• **THE PROBLEM**: Output the records, every one, exactly as given.

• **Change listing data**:
◇ ◇ ◇ ◇ ◇

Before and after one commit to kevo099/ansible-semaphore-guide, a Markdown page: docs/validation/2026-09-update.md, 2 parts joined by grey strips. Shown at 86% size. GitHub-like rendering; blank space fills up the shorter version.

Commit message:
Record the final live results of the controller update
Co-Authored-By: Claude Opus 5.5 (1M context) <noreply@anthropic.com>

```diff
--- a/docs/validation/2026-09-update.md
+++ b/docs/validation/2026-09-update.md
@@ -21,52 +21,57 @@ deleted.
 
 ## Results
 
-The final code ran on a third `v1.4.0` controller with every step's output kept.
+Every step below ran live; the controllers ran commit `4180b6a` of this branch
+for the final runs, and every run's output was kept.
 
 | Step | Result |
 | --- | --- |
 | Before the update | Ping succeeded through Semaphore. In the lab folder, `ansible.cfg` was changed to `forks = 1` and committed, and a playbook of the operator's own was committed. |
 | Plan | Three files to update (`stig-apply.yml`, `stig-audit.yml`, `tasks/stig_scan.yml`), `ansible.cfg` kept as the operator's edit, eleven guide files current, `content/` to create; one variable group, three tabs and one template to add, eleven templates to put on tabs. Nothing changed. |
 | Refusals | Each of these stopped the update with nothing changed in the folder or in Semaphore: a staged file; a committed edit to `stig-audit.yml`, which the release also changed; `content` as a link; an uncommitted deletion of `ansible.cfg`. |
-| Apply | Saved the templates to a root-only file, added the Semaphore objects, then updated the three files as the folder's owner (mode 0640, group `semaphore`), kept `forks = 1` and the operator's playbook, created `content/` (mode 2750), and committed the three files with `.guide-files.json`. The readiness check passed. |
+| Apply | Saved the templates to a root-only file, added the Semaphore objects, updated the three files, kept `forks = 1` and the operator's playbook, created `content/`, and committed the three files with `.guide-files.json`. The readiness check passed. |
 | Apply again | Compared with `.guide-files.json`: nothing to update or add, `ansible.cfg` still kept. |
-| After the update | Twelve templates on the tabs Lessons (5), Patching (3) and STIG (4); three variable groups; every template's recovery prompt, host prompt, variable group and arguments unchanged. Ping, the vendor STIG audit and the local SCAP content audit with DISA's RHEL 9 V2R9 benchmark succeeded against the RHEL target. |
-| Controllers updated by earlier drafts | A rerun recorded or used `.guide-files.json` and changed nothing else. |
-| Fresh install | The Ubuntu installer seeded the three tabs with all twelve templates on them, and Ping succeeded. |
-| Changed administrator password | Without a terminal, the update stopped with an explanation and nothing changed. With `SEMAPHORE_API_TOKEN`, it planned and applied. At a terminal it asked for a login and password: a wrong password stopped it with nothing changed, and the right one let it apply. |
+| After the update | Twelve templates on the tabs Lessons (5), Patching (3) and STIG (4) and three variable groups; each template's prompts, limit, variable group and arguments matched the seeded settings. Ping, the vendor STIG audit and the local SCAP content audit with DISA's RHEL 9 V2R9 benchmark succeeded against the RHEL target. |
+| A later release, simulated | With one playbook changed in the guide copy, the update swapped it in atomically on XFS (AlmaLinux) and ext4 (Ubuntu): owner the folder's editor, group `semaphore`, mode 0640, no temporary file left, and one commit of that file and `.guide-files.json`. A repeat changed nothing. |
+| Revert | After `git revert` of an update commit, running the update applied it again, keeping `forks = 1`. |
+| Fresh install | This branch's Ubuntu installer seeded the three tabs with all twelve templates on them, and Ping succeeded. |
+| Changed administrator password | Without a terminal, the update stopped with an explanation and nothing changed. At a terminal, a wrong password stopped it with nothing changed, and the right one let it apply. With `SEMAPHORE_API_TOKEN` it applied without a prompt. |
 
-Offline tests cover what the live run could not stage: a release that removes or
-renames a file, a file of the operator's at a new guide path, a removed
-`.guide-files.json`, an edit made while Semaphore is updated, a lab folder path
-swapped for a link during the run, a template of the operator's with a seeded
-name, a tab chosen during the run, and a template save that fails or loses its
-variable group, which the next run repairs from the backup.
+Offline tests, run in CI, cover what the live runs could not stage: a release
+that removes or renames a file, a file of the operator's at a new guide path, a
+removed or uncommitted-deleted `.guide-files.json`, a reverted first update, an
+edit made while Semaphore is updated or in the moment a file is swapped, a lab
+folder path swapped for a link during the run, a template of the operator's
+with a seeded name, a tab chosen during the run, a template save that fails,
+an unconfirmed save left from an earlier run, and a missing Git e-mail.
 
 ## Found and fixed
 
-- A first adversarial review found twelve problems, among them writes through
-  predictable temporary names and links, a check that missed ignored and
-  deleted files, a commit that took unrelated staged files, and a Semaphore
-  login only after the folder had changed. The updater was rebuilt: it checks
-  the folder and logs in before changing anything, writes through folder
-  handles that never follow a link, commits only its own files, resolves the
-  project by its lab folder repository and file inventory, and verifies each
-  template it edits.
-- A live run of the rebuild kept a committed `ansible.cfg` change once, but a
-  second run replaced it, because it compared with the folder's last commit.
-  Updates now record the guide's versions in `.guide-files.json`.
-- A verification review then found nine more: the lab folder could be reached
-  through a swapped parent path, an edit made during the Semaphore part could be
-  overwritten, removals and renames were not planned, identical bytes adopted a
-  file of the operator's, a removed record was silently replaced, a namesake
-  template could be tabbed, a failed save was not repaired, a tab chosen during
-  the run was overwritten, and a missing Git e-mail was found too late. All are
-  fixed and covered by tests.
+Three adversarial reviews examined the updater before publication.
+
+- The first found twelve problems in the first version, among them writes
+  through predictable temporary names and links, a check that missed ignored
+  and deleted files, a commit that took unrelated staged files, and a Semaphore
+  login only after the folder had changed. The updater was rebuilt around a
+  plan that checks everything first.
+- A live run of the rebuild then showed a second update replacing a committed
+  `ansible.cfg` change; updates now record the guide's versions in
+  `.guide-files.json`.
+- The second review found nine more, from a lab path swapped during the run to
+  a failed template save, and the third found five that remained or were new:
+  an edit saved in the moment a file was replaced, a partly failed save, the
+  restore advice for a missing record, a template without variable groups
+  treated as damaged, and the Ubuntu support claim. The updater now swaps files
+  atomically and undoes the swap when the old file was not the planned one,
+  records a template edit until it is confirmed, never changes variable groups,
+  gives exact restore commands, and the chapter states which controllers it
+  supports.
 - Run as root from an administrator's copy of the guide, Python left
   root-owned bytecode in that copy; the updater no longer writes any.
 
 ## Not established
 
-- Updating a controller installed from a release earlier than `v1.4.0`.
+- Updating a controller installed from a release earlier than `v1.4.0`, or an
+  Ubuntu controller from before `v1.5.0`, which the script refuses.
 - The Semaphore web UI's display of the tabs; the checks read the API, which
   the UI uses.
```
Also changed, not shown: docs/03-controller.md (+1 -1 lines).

◇ ◇ ◇ ◇ ◇

• **YOUR RESPONSE**:
Before and after one commit to kevo099/ansible-semaphore-guide, a Markdown page: docs/validation/2026-09-update.md, 2 parts joined by grey strips. Shown at 86% size. GitHub-like rendering; blank space fills up the shorter version.

Commit message:
Record the final live results of the controller update
Co-Authored-By: Claude Opus 5.5 (1M context) <noreply@anthropic.com>

```diff
--- a/docs/validation/2026-09-update.md
+++ b/docs/validation/2026-09-update.md
@@ -21,52 +21,57 @@ deleted.
 
 ## Results
 
-The final code ran on a third `v1.4.0` controller with every step's output kept.
+Every step below ran live; the controllers ran commit `4180b6a` of this branch
+for the final runs, and every run's output was kept.
 
 | Step | Result |
 | --- | --- |
 | Before the update | Ping succeeded through Semaphore. In the lab folder, `ansible.cfg` was changed to `forks = 1` and committed, and a playbook of the operator's own was committed. |
 | Plan | Three files to update (`stig-apply.yml`, `stig-audit.yml`, `tasks/stig_scan.yml`), `ansible.cfg` kept as the operator's edit, eleven guide files current, `content/` to create; one variable group, three tabs and one template to add, eleven templates to put on tabs. Nothing changed. |
 | Refusals | Each of these stopped the update with nothing changed in the folder or in Semaphore: a staged file; a committed edit to `stig-audit.yml`, which the release also changed; `content` as a link; an uncommitted deletion of `ansible.cfg`. |
-| Apply | Saved the templates to a root-only file, added the Semaphore objects, then updated the three files as the folder's owner (mode 0640, group `semaphore`), kept `forks = 1` and the operator's playbook, created `content/` (mode 2750), and committed the three files with `.guide-files.json`. The readiness check passed. |
+| Apply | Saved the templates to a root-only file, added the Semaphore objects, updated the three files, kept `forks = 1` and the operator's playbook, created `content/`, and committed the three files with `.guide-files.json`. The readiness check passed. |
 | Apply again | Compared with `.guide-files.json`: nothing to update or add, `ansible.cfg` still kept. |
-| After the update | Twelve templates on the tabs Lessons (5), Patching (3) and STIG (4); three variable groups; every template's recovery prompt, host prompt, variable group and arguments unchanged. Ping, the vendor STIG audit and the local SCAP content audit with DISA's RHEL 9 V2R9 benchmark succeeded against the RHEL target. |
-| Controllers updated by earlier drafts | A rerun recorded or used `.guide-files.json` and changed nothing else. |
-| Fresh install | The Ubuntu installer seeded the three tabs with all twelve templates on them, and Ping succeeded. |
-| Changed administrator password | Without a terminal, the update stopped with an explanation and nothing changed. With `SEMAPHORE_API_TOKEN`, it planned and applied. At a terminal it asked for a login and password: a wrong password stopped it with nothing changed, and the right one let it apply. |
+| After the update | Twelve templates on the tabs Lessons (5), Patching (3) and STIG (4) and three variable groups; each template's prompts, limit, variable group and arguments matched the seeded settings. Ping, the vendor STIG audit and the local SCAP content audit with DISA's RHEL 9 V2R9 benchmark succeeded against the RHEL target. |
+| A later release, simulated | With one playbook changed in the guide copy, the update swapped it in atomically on XFS (AlmaLinux) and ext4 (Ubuntu): owner the folder's editor, group `semaphore`, mode 0640, no temporary file left, and one commit of that file and `.guide-files.json`. A repeat changed nothing. |
+| Revert | After `git revert` of an update commit, running the update applied it again, keeping `forks = 1`. |
+| Fresh install | This branch's Ubuntu installer seeded the three tabs with all twelve templates on them, and Ping succeeded. |
+| Changed administrator password | Without a terminal, the update stopped with an explanation and nothing changed. At a terminal, a wrong password stopped it with nothing changed, and the right one let it apply. With `SEMAPHORE_API_TOKEN` it applied without a prompt. |
 
-Offline tests cover what the live run could not stage: a release that removes or
-renames a file, a file of the operator's at a new guide path, a removed
-`.guide-files.json`, an edit made while Semaphore is updated, a lab folder path
-swapped for a link during the run, a template of the operator's with a seeded
-name, a tab chosen during the run, and a template save that fails or loses its
-variable group, which the next run repairs from the backup.
+Offline tests, run in CI, cover what the live runs could not stage: a release
+that removes or renames a file, a file of the operator's at a new guide path, a
+removed or uncommitted-deleted `.guide-files.json`, a reverted first update, an
+edit made while Semaphore is updated or in the moment a file is swapped, a lab
+folder path swapped for a link during the run, a template of the operator's
+with a seeded name, a tab chosen during the run, a template save that fails,
+an unconfirmed save left from an earlier run, and a missing Git e-mail.
 
 ## Found and fixed
 
-- A first adversarial review found twelve problems, among them writes through
-  predictable temporary names and links, a check that missed ignored and
-  deleted files, a commit that took unrelated staged files, and a Semaphore
-  login only after the folder had changed. The updater was rebuilt: it checks
-  the folder and logs in before changing anything, writes through folder
-  handles that never follow a link, commits only its own files, resolves the
-  project by its lab folder repository and file inventory, and verifies each
-  template it edits.
-- A live run of the rebuild kept a committed `ansible.cfg` change once, but a
-  second run replaced it, because it compared with the folder's last commit.
-  Updates now record the guide's versions in `.guide-files.json`.
-- A verification review then found nine more: the lab folder could be reached
-  through a swapped parent path, an edit made during the Semaphore part could be
-  overwritten, removals and renames were not planned, identical bytes adopted a
-  file of the operator's, a removed record was silently replaced, a namesake
-  template could be tabbed, a failed save was not repaired, a tab chosen during
-  the run was overwritten, and a missing Git e-mail was found too late. All are
-  fixed and covered by tests.
+Three adversarial reviews examined the updater before publication.
+
+- The first found twelve problems in the first version, among them writes
+  through predictable temporary names and links, a check that missed ignored
+  and deleted files, a commit that took unrelated staged files, and a Semaphore
+  login only after the folder had changed. The updater was rebuilt around a
+  plan that checks everything first.
+- A live run of the rebuild then showed a second update replacing a committed
+  `ansible.cfg` change; updates now record the guide's versions in
+  `.guide-files.json`.
+- The second review found nine more, from a lab path swapped during the run to
+  a failed template save, and the third found five that remained or were new:
+  an edit saved in the moment a file was replaced, a partly failed save, the
+  restore advice for a missing record, a template without variable groups
+  treated as damaged, and the Ubuntu support claim. The updater now swaps files
+  atomically and undoes the swap when the old file was not the planned one,
+  records a template edit until it is confirmed, never changes variable groups,
+  gives exact restore commands, and the chapter states which controllers it
+  supports.
 - Run as root from an administrator's copy of the guide, Python left
   root-owned bytecode in that copy; the updater no longer writes any.
 
 ## Not established
 
-- Updating a controller installed from a release earlier than `v1.4.0`.
+- Updating a controller installed from a release earlier than `v1.4.0`, or an
+  Ubuntu controller from before `v1.5.0`, which the script refuses.
 - The Semaphore web UI's display of the tabs; the checks read the API, which
   the UI uses.
```
Also changed, not shown: docs/03-controller.md (+1 -1 lines).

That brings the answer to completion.